(Data to examine begins)

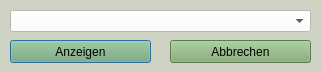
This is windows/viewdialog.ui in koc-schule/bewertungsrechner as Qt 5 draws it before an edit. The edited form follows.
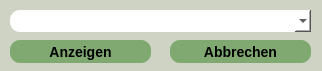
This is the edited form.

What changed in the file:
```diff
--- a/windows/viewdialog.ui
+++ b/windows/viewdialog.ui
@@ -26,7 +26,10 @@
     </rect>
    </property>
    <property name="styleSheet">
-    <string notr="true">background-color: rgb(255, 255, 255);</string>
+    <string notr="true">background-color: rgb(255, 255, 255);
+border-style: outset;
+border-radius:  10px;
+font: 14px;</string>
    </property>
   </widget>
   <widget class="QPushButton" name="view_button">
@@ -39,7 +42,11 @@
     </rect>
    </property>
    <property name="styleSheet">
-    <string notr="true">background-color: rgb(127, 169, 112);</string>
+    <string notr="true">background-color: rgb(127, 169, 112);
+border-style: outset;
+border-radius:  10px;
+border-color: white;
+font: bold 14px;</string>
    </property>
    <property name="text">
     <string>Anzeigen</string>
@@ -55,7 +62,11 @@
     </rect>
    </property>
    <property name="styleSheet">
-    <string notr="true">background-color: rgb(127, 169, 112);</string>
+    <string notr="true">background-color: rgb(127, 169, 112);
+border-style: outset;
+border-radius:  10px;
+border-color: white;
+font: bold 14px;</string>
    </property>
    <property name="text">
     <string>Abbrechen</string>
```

(Data to examine ends)

— What you will do —
In the copy, keep every line of the data above exactly and drop each picture.

— Finished task —
This is windows/viewdialog.ui in koc-schule/bewertungsrechner as Qt 5 draws it before an edit. The edited form follows.
This is the edited form.

What changed in the file:
```diff
--- a/windows/viewdialog.ui
+++ b/windows/viewdialog.ui
@@ -26,7 +26,10 @@
     </rect>
    </property>
    <property name="styleSheet">
-    <string notr="true">background-color: rgb(255, 255, 255);</string>
+    <string notr="true">background-color: rgb(255, 255, 255);
+border-style: outset;
+border-radius:  10px;
+font: 14px;</string>
    </property>
   </widget>
   <widget class="QPushButton" name="view_button">
@@ -39,7 +42,11 @@
     </rect>
    </property>
    <property name="styleSheet">
-    <string notr="true">background-color: rgb(127, 169, 112);</string>
+    <string notr="true">background-color: rgb(127, 169, 112);
+border-style: outset;
+border-radius:  10px;
+border-color: white;
+font: bold 14px;</string>
    </property>
    <property name="text">
     <string>Anzeigen</string>
@@ -55,7 +62,11 @@
     </rect>
    </property>
    <property name="styleSheet">
-    <string notr="true">background-color: rgb(127, 169, 112);</string>
+    <string notr="true">background-color: rgb(127, 169, 112);
+border-style: outset;
+border-radius:  10px;
+border-color: white;
+font: bold 14px;</string>
    </property>
    <property name="text">
     <string>Abbrechen</string>
```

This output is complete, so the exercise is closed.